Billingsley said the truck driver left the leased truck at the Slauson Foods commissary in Los Angeles at about 3:30 p.m. on Dec. 23. The truck was reported missing on the afternoon of Dec. 25, after a search failed to turn up the half-ton truck.
Billingsley filed a stolen vehicle report with the Los Angeles Police Department, and authorities in Fresno County, Calif., nearly six hours away, discovered it in a motel parking lot on Dec. 27 near Fresno.
One of the suspects is a former employee of No Tomatoes, Billingsley said. “The manager of this little motel had seen these guys spray-painting the truck,” Billingsley said. “He questioned them, got a license plate number and then called the police.”
The suspects had repainted the passenger/service side of the truck, as well as the front and part of the driver’s side. They also had peeled off any reference to the brand and city-issued permits, decals and health department grades.
“They one thing they didn’t remove was the license plate,” Billingsley said.
Billingsley said the truck, which is leased from Slauson, is covered by insurance, but she is unsure if the insurance company will cover any loss of income. The truck returned, in its “Bad Boy Burger” state, for service on Jan. 2 during the Rose Bowl game in Pasadena, Calif., Billingsley said, but the owners hope to get it rewrapped with No Tomatoes signage
“Because it’s still kind of the Wild West,” Billingsley said, “you don’t always get the cream of the crop people to work for you. It’s long hours. It’s often affected by the weather, or the truck breaks down. It can be very stressful. It’s not for everybody.”
The New Year holiday has delayed getting the No Tomatoes signage back, but the owners hope to have it back in shape by next week.
Billingsley said her insurance company told her food trucks usually are stolen and sent to a chop shop to be sold for parts, and that an intact truck repurposed is rare.
She also said the commissary is changing its security policies and now keeps the truck keys themselves under lock and key to prevent further thefts.

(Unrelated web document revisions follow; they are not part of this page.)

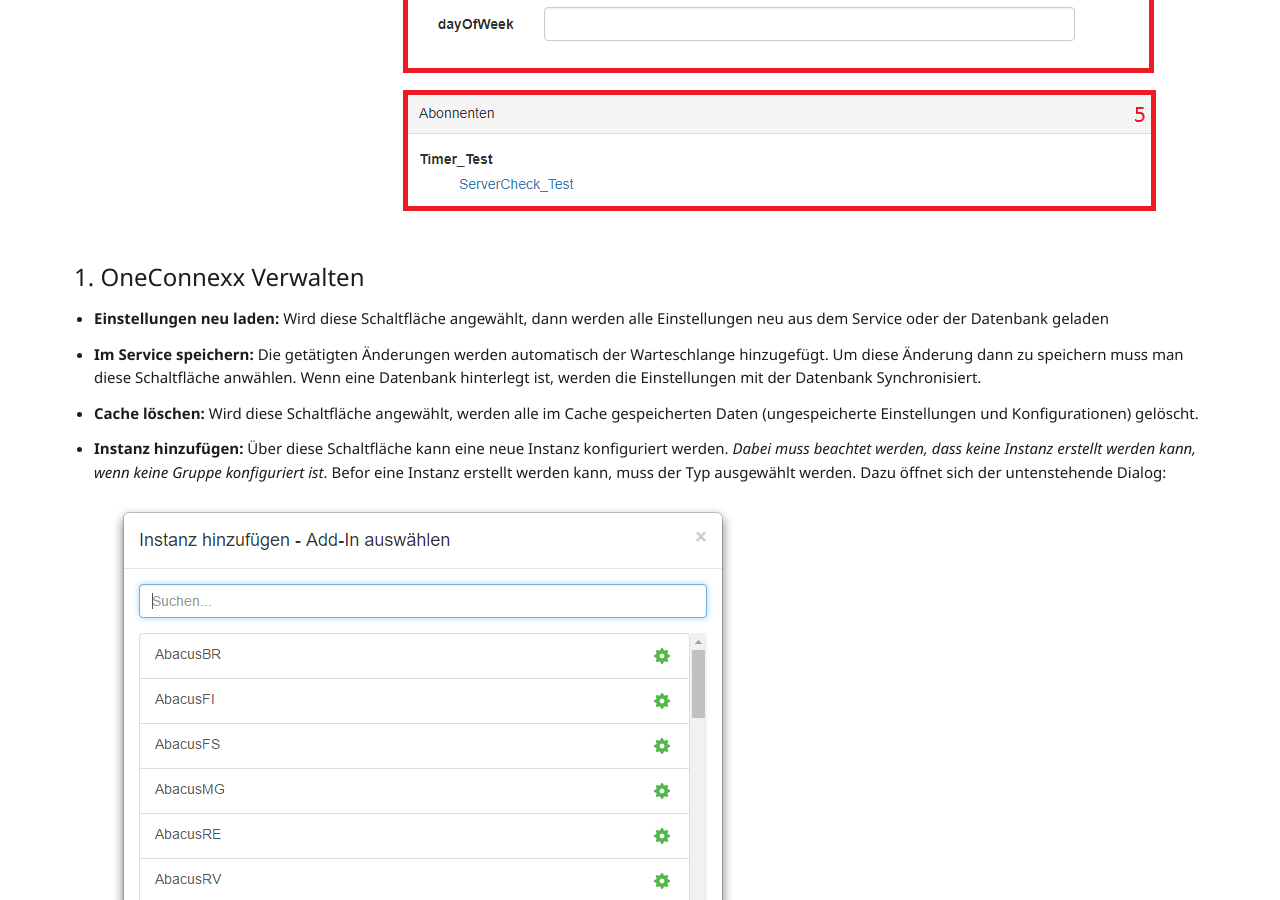
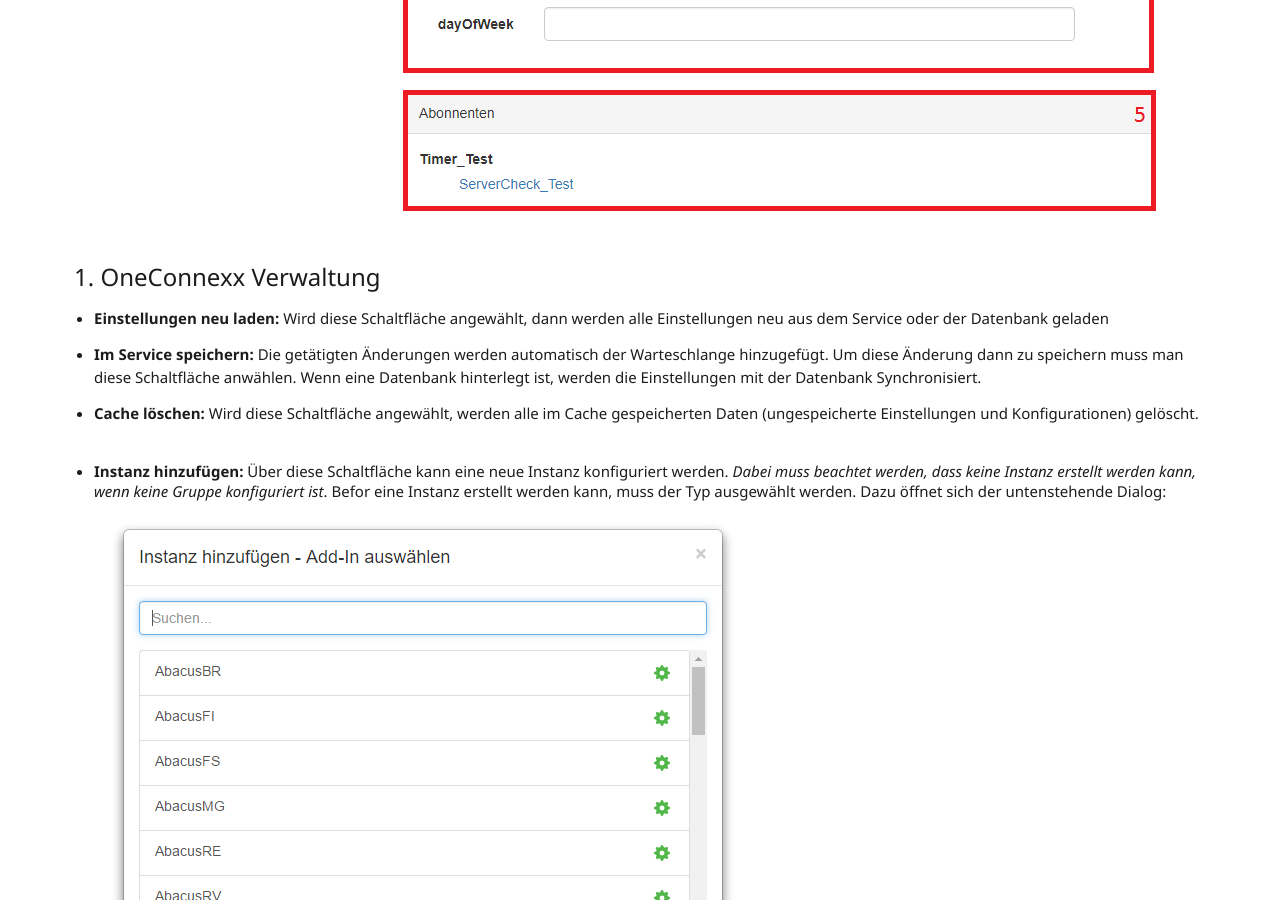
Before and after one commit to primesoft-group/oneconnexx-docs, a Jekyll site: the page built from _pages/webclient/de/konfiguration.md, in a window 1280 px wide and 900 px high, scrolled down 973 px. Built offline with Jekyll 4.4.1, drawn with Linux system fonts in a browser that asks for light colours; nearby versions of some CDN libraries; some web fonts are replaced.

Commit message:
Darstellung

```diff
--- a/_pages/webclient/de/konfiguration.md
+++ b/_pages/webclient/de/konfiguration.md
@@ -8,25 +8,20 @@
 
 ![X]({{site.baseurl}}/assets/content-images/webclient/de/addInOverview.png "Add-In Overview")
 
-#### 1. OneConnexx Verwalten
+#### 1. OneConnexx Verwaltung
   * **Einstellungen neu laden:** Wird diese Schaltfläche angewählt, dann werden alle Einstellungen neu aus dem Service oder der Datenbank geladen
   * **Im Service speichern:** Die getätigten Änderungen werden automatisch der Warteschlange hinzugefügt. Um diese Änderung dann zu speichern muss man diese Schaltfläche anwählen. Wenn eine Datenbank hinterlegt ist, werden die Einstellungen mit der Datenbank Synchronisiert.
   * **Cache löschen:** Wird diese Schaltfläche angewählt, werden alle im Cache gespeicherten Daten (ungespeicherte Einstellungen und Konfigurationen) gelöscht.
   * **Instanz hinzufügen:** Über diese Schaltfläche kann eine neue Instanz konfiguriert werden. _Dabei muss beachtet werden, dass keine Instanz erstellt werden kann, wenn keine Gruppe konfiguriert ist_. Befor eine Instanz erstellt werden kann, muss der Typ ausgewählt werden. Dazu öffnet sich der untenstehende Dialog:
 ![X]({{site.baseurl}}/assets/content-images/webclient/de/addnewinstance.png "Add new Instance")<br/>
-
   Per Mausklick oder mit Shift und Enter kann der gewünschte Add-In Typ ausgewählt werden. Erst wenn dies getan ist, kann der Name gesetzt werden.
-
 ![X]({{site.baseurl}}/assets/content-images/webclient/de/nameinstance.png "Name new Instance")<br/>
-
   Standardmässig enthält der Name der Instanz das Präfix __Instanztyp_.__ Dieses Präfix muss nicht zwingend im Namen gelassen werden, es ist jedoch empfehlenswert da sich so der Add-In Typ direkt aus dem Namen der Instanz ablesen lässt. Mit einem Klick auf "Erstellen" wird die Instanz erstellt und das Konfigurationsfenster befüllt sich mit den Instanzdetails, den Parametern und den
   Abonnenten/Abonnierten Ereignissen (2, 4 und 5). Ein Instanzname muss __eindeutig__ sein.
 
   * **Neue Guppe erstellen:** Über diese Schaltfläche kann eine neue Gruppe erstellt werden. _Wenn keine Gruppe vorhanden ist, kann auch keine Instanz konfiguriert werden_. Die Gruppe dient nur als Optische/Logische Gruppierung und hat keinen Einfluss auf die Logik der Software.
   * **Berechtigungen:** Dieser Menupunkt ist nur für Benutzer der Rolle *Administrator* sichtbar. Es kann eine kommaseparierte Liste von Benutzern oder Gruppen angegeben werden, welche zur Rolle *Konfigurator* gehören. Diese Benutzer können Add-Ins erstellen, löschen und konfigurieren, sowie alle Konfigurationsparameter einsehen und verändern. Achtung: Werden keine Benutzer oder Gruppen angegeben, gilt die Rolle *Konfigurator* für **alle** Benutzer.
-
 ![X]({{site.baseurl}}/assets/content-images/webclient/de/permission.png "Berechtigung zum Bearbeiten")<br/>
-
 #### 2. Instanz Details
   Die Detailansicht der verschiedenen Instanzen unterscheidet sich leicht. Die obige Ansicht erscheint wenn eine Instanz eines Event Add-Ins ausgewählt wurde. Bei einem Logik Add-In würde diese folgendermassen Aussehen:
 
@@ -43,7 +38,6 @@
   * Schaltfläche **Logik starten/Event auslösen:** Löst den Event aus, bzw. startet die Logik.
   * Schaltlfäche **Logik starten mit Parametern:** Ist nur bei Logik Add-Ins vorhanden. Mit dieser Schaltfläche kann eine Logik (welche z.B. von einer anderen Instanz ausgelöst werden soll und von dieser auch Parameter übergeben bekommt) mit Parametern gestartet werden. Die Eingabe erfolgt dabei über zwei Eingabefelder pro Parameter; Name und Wert.
 	![X]({{site.baseurl}}/assets/content-images/webclient/de/startlogicwithparams.png "Logik Starten mit Parametern")
-
 #### 3. Instanzen Übersicht.
   Bei der Instanzansicht können zwei Ansichten ausgewählt werden;
 
@@ -53,7 +47,6 @@
   Sind die Instanzen nicht nach Gruppen geordnet, so kann auch keine neue Gruppe erstellt werden, die Schaltfläche dafür ist in dieser Ansicht ausgeblendet.
   * Ordnung nach Add-In Typ
   ![X]({{site.baseurl}}/assets/content-images/webclient/de/groupbyaddintype.png "Gruppieren nach Add-In Type")
-
 #### 4. Instanzparameter
   Bei den Instanzparametern gibt es zwei verschieden: die optionalen und die zwingenden.
   Im obigen Beispiel ist z.B. der Parameter "interval" zwingend. Zu erkennen ist dies an der roten Umrandung. Ohne diese Parameter kann die Instanz nicht ausgeführt werden.
```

“Food trucks are not for the faint of heart,” Billingsley said. “For our café, I don’t have to worry about someone coming in and moving my restaurant.”